EXERCISE INSTRUCTIONS ▸
In every line of the records, look for "README", then report how many lines have it and nothing else.

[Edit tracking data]
···

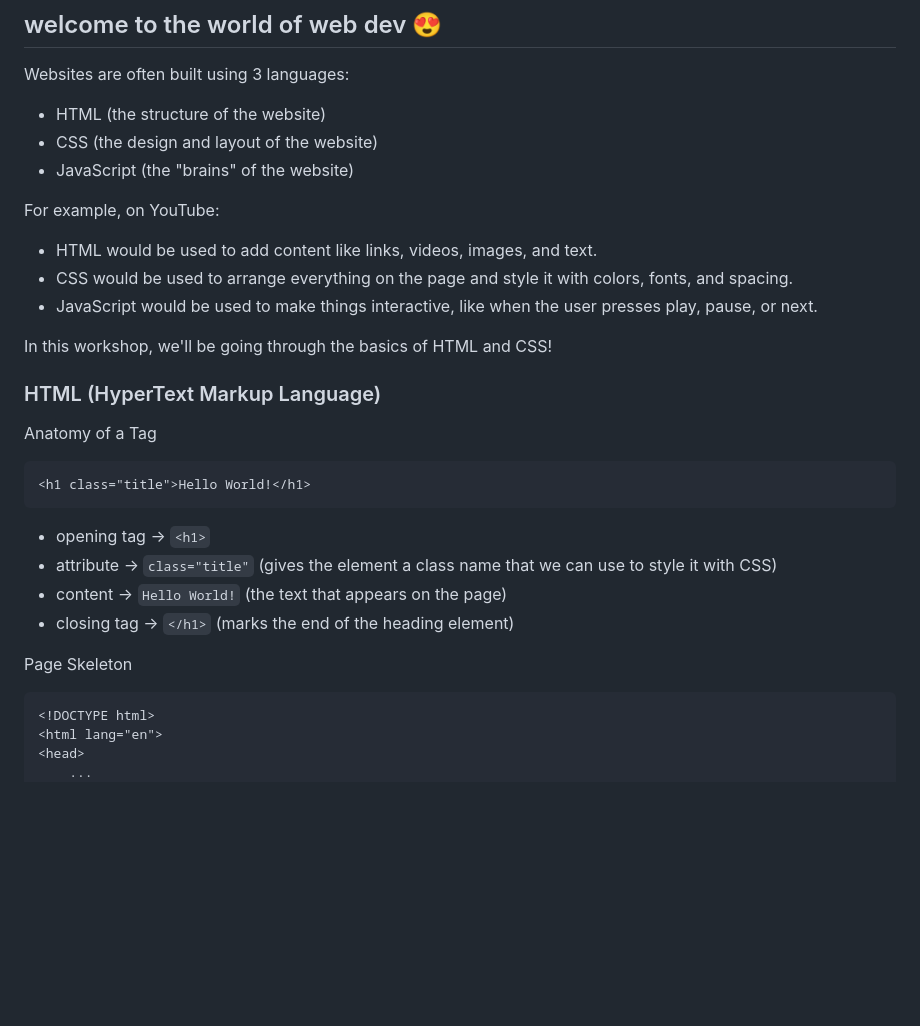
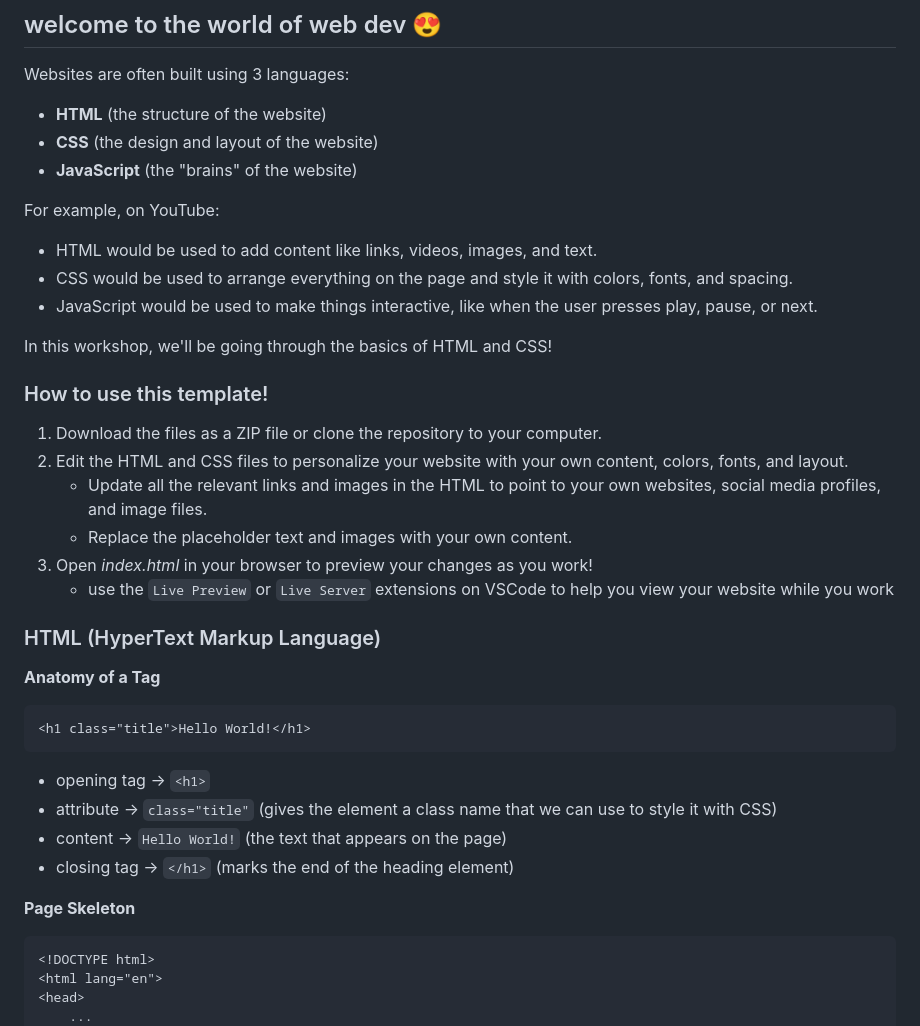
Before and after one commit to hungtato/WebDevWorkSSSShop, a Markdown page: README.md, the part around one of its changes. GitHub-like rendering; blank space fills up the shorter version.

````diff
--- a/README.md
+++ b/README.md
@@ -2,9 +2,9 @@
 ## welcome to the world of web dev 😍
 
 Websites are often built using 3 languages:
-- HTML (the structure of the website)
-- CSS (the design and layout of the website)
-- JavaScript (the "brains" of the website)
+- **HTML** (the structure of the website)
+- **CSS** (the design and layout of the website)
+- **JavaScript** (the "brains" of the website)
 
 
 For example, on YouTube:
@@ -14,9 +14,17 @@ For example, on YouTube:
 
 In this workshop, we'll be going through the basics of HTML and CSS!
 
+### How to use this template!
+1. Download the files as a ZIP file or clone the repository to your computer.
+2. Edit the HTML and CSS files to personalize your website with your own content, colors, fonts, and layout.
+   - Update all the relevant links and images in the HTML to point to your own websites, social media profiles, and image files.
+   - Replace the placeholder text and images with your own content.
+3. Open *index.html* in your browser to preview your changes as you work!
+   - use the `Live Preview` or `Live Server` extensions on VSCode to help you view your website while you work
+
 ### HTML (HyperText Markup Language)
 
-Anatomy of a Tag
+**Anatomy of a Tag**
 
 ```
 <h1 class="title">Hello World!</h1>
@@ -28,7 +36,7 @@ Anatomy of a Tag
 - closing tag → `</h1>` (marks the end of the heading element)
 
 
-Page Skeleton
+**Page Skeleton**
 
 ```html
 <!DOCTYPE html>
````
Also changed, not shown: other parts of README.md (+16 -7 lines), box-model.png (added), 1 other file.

···

EXERCISE SOLUTION ▸
4